[Itemized modification records]
- - - - - - -
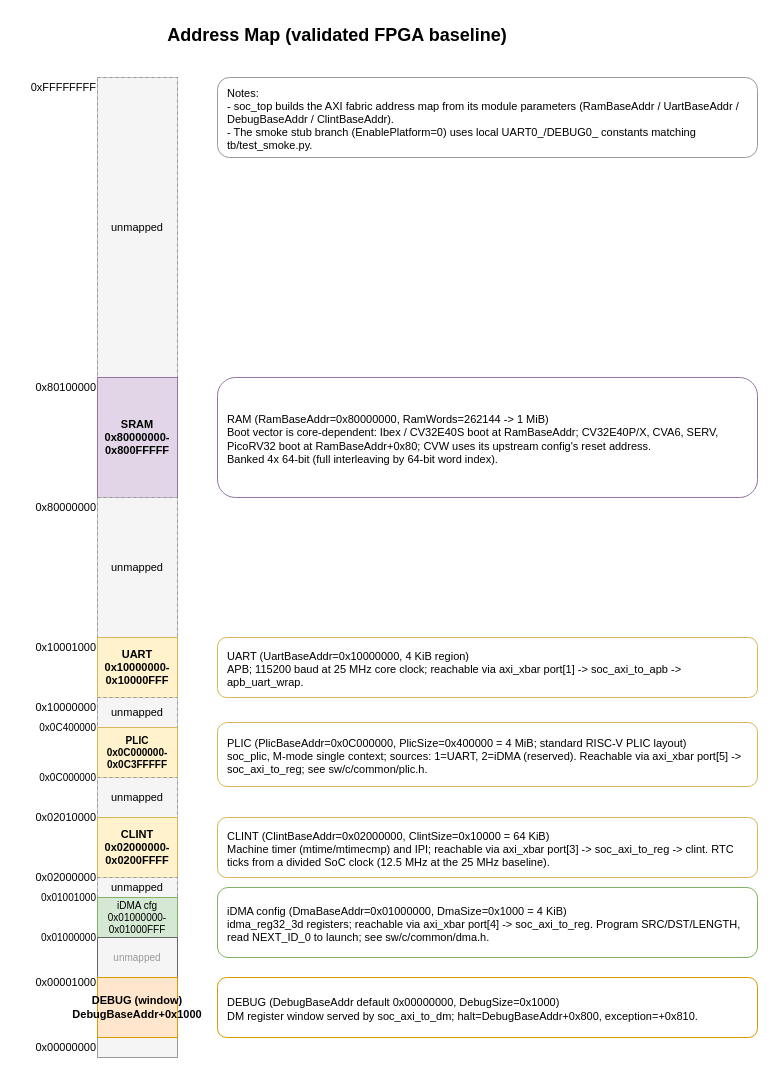
Before: page "Memory Map" (6 of 8) of docs/media/corejack_soc.drawio in patrickerich/corejack, a draw.io diagram. Source tidied: cells renumbered, new cells numbered last; positions are measured from the earlier drawing's top-left corner, leaving out a move shared by most shapes. Both pictures are drawn from the tidied source at 100%, with x=0, y=0 at pixel (17, 17).
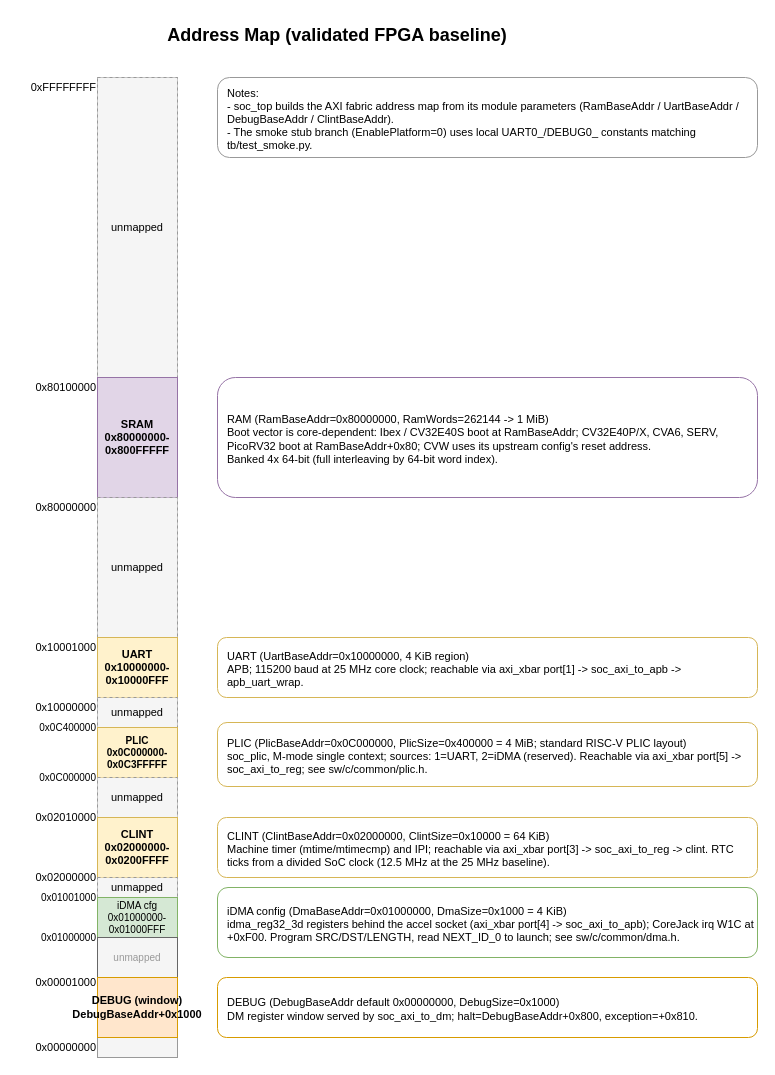
After the change.

Change to the diagram source:
```diff
@@
-    <mxCell id="27" value="iDMA config (DmaBaseAddr=0x01000000, DmaSize=0x1000 = 4 KiB)&#10;idma_reg32_3d registers; reachable via axi_xbar port[4] -&gt; soc_axi_to_reg. Program SRC/DST/LENGTH, read NEXT_ID_0 to launch; see sw/c/common/dma.h." style="rounded=1;whiteSpace=wrap;html=1;fillColor=#FFFFFF;strokeColor=#82b366;fontSize=11;align=left;spacingLeft=8;spacingTop=4;" parent="1" vertex="1">
+    <mxCell id="27" value="iDMA config (DmaBaseAddr=0x01000000, DmaSize=0x1000 = 4 KiB)&#10;idma_reg32_3d registers behind the accel socket (axi_xbar port[4] -&gt; soc_axi_to_apb); CoreJack irq W1C at +0xF00. Program SRC/DST/LENGTH, read NEXT_ID_0 to launch; see sw/c/common/dma.h." style="rounded=1;whiteSpace=wrap;html=1;fillColor=#FFFFFF;strokeColor=#82b366;fontSize=11;align=left;spacingLeft=8;spacingTop=4;" parent="1" vertex="1">
       <mxGeometry x="200" y="870" width="540" height="70" as="geometry" />
     </mxCell>
```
- - - - - - -
* [What the task asks]
Report, for the data above, every line in which the string "diagram" appears.

* [Problem solution]
Before: page "Memory Map" (6 of 8) of docs/media/corejack_soc.drawio in patrickerich/corejack, a draw.io diagram. Source tidied: cells renumbered, new cells numbered last; positions are measured from the earlier drawing's top-left corner, leaving out a move shared by most shapes. Both pictures are drawn from the tidied source at 100%, with x=0, y=0 at pixel (17, 17).
Change to the diagram source:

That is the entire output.